About this exercise:
Every line of the data below is to be written out again exactly.

Material for the task:
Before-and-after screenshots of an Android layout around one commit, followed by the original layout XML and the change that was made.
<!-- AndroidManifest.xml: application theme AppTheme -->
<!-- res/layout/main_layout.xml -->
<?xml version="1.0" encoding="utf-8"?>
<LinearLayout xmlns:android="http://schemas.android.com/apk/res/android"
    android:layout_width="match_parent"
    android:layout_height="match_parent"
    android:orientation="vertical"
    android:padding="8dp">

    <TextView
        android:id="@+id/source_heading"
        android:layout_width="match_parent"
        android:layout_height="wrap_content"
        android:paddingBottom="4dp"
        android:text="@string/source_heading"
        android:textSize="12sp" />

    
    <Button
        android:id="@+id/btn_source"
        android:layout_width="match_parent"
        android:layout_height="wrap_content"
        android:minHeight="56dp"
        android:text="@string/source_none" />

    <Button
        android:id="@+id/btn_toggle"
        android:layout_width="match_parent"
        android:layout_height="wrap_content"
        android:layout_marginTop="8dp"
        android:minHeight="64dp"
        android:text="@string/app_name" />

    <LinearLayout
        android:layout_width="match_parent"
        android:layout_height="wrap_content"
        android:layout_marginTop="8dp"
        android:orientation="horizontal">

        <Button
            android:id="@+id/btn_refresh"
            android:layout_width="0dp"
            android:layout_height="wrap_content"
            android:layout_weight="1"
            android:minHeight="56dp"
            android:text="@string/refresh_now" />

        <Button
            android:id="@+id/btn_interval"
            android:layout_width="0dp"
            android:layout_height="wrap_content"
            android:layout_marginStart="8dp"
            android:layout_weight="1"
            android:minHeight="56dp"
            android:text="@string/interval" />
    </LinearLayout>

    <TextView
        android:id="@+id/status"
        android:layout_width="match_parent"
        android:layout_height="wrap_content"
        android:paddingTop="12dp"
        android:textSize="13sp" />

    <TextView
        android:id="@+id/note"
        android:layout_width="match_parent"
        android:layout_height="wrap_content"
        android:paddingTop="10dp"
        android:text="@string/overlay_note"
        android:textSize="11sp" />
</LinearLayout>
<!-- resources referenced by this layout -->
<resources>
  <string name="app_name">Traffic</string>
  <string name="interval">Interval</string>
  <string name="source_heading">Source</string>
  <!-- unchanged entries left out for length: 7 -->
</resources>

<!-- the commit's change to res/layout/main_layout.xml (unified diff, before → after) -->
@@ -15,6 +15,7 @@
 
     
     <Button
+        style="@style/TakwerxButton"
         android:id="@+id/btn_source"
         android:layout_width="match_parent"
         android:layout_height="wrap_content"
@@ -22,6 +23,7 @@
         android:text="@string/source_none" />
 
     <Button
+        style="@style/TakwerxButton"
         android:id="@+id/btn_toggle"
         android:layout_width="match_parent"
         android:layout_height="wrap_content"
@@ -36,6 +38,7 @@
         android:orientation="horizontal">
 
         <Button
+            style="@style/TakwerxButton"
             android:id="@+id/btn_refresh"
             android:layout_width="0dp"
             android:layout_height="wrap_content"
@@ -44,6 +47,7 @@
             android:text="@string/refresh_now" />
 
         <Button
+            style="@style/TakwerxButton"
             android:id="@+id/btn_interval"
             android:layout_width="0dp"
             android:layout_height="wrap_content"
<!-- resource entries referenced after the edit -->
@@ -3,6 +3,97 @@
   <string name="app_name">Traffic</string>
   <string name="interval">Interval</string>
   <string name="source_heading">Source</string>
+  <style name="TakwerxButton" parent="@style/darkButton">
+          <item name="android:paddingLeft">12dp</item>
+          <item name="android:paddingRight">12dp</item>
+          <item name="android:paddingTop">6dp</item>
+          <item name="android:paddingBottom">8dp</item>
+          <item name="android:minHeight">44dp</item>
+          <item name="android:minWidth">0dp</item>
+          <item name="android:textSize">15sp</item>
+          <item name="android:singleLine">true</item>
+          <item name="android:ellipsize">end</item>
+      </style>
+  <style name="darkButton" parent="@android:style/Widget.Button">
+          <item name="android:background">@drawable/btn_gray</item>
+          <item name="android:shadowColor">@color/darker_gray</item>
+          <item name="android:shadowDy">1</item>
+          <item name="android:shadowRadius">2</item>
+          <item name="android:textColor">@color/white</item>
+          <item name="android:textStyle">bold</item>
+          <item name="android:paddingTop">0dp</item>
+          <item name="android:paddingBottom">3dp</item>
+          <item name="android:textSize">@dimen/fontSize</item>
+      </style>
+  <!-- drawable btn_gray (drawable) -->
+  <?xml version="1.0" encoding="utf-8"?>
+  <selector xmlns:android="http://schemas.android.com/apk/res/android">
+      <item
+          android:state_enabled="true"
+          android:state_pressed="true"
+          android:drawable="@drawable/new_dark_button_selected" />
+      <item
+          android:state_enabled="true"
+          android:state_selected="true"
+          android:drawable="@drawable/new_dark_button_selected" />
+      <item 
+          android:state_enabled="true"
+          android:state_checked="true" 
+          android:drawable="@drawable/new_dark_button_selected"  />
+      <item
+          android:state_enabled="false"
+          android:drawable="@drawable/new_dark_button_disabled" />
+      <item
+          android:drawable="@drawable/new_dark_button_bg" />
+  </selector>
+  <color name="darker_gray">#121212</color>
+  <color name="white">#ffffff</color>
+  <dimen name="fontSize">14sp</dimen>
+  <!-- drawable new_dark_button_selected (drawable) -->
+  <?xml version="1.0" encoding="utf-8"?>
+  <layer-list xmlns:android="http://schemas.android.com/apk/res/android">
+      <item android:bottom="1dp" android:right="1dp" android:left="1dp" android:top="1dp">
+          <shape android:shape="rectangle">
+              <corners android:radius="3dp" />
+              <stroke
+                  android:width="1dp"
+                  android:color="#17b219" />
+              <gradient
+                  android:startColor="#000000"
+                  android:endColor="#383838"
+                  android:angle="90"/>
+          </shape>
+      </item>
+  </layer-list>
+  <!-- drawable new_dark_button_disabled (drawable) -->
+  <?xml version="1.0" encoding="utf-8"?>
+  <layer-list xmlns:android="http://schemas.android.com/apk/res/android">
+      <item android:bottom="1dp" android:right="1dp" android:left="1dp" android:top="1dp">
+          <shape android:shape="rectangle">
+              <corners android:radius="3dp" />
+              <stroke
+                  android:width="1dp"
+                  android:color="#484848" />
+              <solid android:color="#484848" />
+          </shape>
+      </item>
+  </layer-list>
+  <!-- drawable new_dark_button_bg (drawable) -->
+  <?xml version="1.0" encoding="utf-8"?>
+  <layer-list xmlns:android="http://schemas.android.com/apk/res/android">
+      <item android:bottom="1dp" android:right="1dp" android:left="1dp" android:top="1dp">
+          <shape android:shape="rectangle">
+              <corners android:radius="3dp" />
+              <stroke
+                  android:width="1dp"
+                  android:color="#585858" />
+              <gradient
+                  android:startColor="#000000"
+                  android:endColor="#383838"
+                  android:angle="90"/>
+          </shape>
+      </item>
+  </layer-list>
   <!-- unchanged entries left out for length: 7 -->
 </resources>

Answer section:
Before-and-after screenshots of an Android layout around one commit, followed by the original layout XML and the change that was made.
<!-- AndroidManifest.xml: application theme AppTheme -->
<!-- res/layout/main_layout.xml -->
<?xml version="1.0" encoding="utf-8"?>
<LinearLayout xmlns:android="http://schemas.android.com/apk/res/android"
    android:layout_width="match_parent"
    android:layout_height="match_parent"
    android:orientation="vertical"
    android:padding="8dp">

    <TextView
        android:id="@+id/source_heading"
        android:layout_width="match_parent"
        android:layout_height="wrap_content"
        android:paddingBottom="4dp"
        android:text="@string/source_heading"
        android:textSize="12sp" />

    
    <Button
        android:id="@+id/btn_source"
        android:layout_width="match_parent"
        android:layout_height="wrap_content"
        android:minHeight="56dp"
        android:text="@string/source_none" />

    <Button
        android:id="@+id/btn_toggle"
        android:layout_width="match_parent"
        android:layout_height="wrap_content"
        android:layout_marginTop="8dp"
        android:minHeight="64dp"
        android:text="@string/app_name" />

    <LinearLayout
        android:layout_width="match_parent"
        android:layout_height="wrap_content"
        android:layout_marginTop="8dp"
        android:orientation="horizontal">

        <Button
            android:id="@+id/btn_refresh"
            android:layout_width="0dp"
            android:layout_height="wrap_content"
            android:layout_weight="1"
            android:minHeight="56dp"
            android:text="@string/refresh_now" />

        <Button
            android:id="@+id/btn_interval"
            android:layout_width="0dp"
            android:layout_height="wrap_content"
            android:layout_marginStart="8dp"
            android:layout_weight="1"
            android:minHeight="56dp"
            android:text="@string/interval" />
    </LinearLayout>

    <TextView
        android:id="@+id/status"
        android:layout_width="match_parent"
        android:layout_height="wrap_content"
        android:paddingTop="12dp"
        android:textSize="13sp" />

    <TextView
        android:id="@+id/note"
        android:layout_width="match_parent"
        android:layout_height="wrap_content"
        android:paddingTop="10dp"
        android:text="@string/overlay_note"
        android:textSize="11sp" />
</LinearLayout>
<!-- resources referenced by this layout -->
<resources>
  <string name="app_name">Traffic</string>
  <string name="interval">Interval</string>
  <string name="source_heading">Source</string>
  <!-- unchanged entries left out for length: 7 -->
</resources>

<!-- the commit's change to res/layout/main_layout.xml (unified diff, before → after) -->
@@ -15,6 +15,7 @@
 
     
     <Button
+        style="@style/TakwerxButton"
         android:id="@+id/btn_source"
         android:layout_width="match_parent"
         android:layout_height="wrap_content"
@@ -22,6 +23,7 @@
         android:text="@string/source_none" />
 
     <Button
+        style="@style/TakwerxButton"
         android:id="@+id/btn_toggle"
         android:layout_width="match_parent"
         android:layout_height="wrap_content"
@@ -36,6 +38,7 @@
         android:orientation="horizontal">
 
         <Button
+            style="@style/TakwerxButton"
             android:id="@+id/btn_refresh"
             android:layout_width="0dp"
             android:layout_height="wrap_content"
@@ -44,6 +47,7 @@
             android:text="@string/refresh_now" />
 
         <Button
+            style="@style/TakwerxButton"
             android:id="@+id/btn_interval"
             android:layout_width="0dp"
             android:layout_height="wrap_content"
<!-- resource entries referenced after the edit -->
@@ -3,6 +3,97 @@
   <string name="app_name">Traffic</string>
   <string name="interval">Interval</string>
   <string name="source_heading">Source</string>
+  <style name="TakwerxButton" parent="@style/darkButton">
+          <item name="android:paddingLeft">12dp</item>
+          <item name="android:paddingRight">12dp</item>
+          <item name="android:paddingTop">6dp</item>
+          <item name="android:paddingBottom">8dp</item>
+          <item name="android:minHeight">44dp</item>
+          <item name="android:minWidth">0dp</item>
+          <item name="android:textSize">15sp</item>
+          <item name="android:singleLine">true</item>
+          <item name="android:ellipsize">end</item>
+      </style>
+  <style name="darkButton" parent="@android:style/Widget.Button">
+          <item name="android:background">@drawable/btn_gray</item>
+          <item name="android:shadowColor">@color/darker_gray</item>
+          <item name="android:shadowDy">1</item>
+          <item name="android:shadowRadius">2</item>
+          <item name="android:textColor">@color/white</item>
+          <item name="android:textStyle">bold</item>
+          <item name="android:paddingTop">0dp</item>
+          <item name="android:paddingBottom">3dp</item>
+          <item name="android:textSize">@dimen/fontSize</item>
+      </style>
+  <!-- drawable btn_gray (drawable) -->
+  <?xml version="1.0" encoding="utf-8"?>
+  <selector xmlns:android="http://schemas.android.com/apk/res/android">
+      <item
+          android:state_enabled="true"
+          android:state_pressed="true"
+          android:drawable="@drawable/new_dark_button_selected" />
+      <item
+          android:state_enabled="true"
+          android:state_selected="true"
+          android:drawable="@drawable/new_dark_button_selected" />
+      <item 
+          android:state_enabled="true"
+          android:state_checked="true" 
+          android:drawable="@drawable/new_dark_button_selected"  />
+      <item
+          android:state_enabled="false"
+          android:drawable="@drawable/new_dark_button_disabled" />
+      <item
+          android:drawable="@drawable/new_dark_button_bg" />
+  </selector>
+  <color name="darker_gray">#121212</color>
+  <color name="white">#ffffff</color>
+  <dimen name="fontSize">14sp</dimen>
+  <!-- drawable new_dark_button_selected (drawable) -->
+  <?xml version="1.0" encoding="utf-8"?>
+  <layer-list xmlns:android="http://schemas.android.com/apk/res/android">
+      <item android:bottom="1dp" android:right="1dp" android:left="1dp" android:top="1dp">
+          <shape android:shape="rectangle">
+              <corners android:radius="3dp" />
+              <stroke
+                  android:width="1dp"
+                  android:color="#17b219" />
+              <gradient
+                  android:startColor="#000000"
+                  android:endColor="#383838"
+                  android:angle="90"/>
+          </shape>
+      </item>
+  </layer-list>
+  <!-- drawable new_dark_button_disabled (drawable) -->
+  <?xml version="1.0" encoding="utf-8"?>
+  <layer-list xmlns:android="http://schemas.android.com/apk/res/android">
+      <item android:bottom="1dp" android:right="1dp" android:left="1dp" android:top="1dp">
+          <shape android:shape="rectangle">
+              <corners android:radius="3dp" />
+              <stroke
+                  android:width="1dp"
+                  android:color="#484848" />
+              <solid android:color="#484848" />
+          </shape>
+      </item>
+  </layer-list>
+  <!-- drawable new_dark_button_bg (drawable) -->
+  <?xml version="1.0" encoding="utf-8"?>
+  <layer-list xmlns:android="http://schemas.android.com/apk/res/android">
+      <item android:bottom="1dp" android:right="1dp" android:left="1dp" android:top="1dp">
+          <shape android:shape="rectangle">
+              <corners android:radius="3dp" />
+              <stroke
+                  android:width="1dp"
+                  android:color="#585858" />
+              <gradient
+                  android:startColor="#000000"
+                  android:endColor="#383838"
+                  android:angle="90"/>
+          </shape>
+      </item>
+  </layer-list>
   <!-- unchanged entries left out for length: 7 -->
 </resources>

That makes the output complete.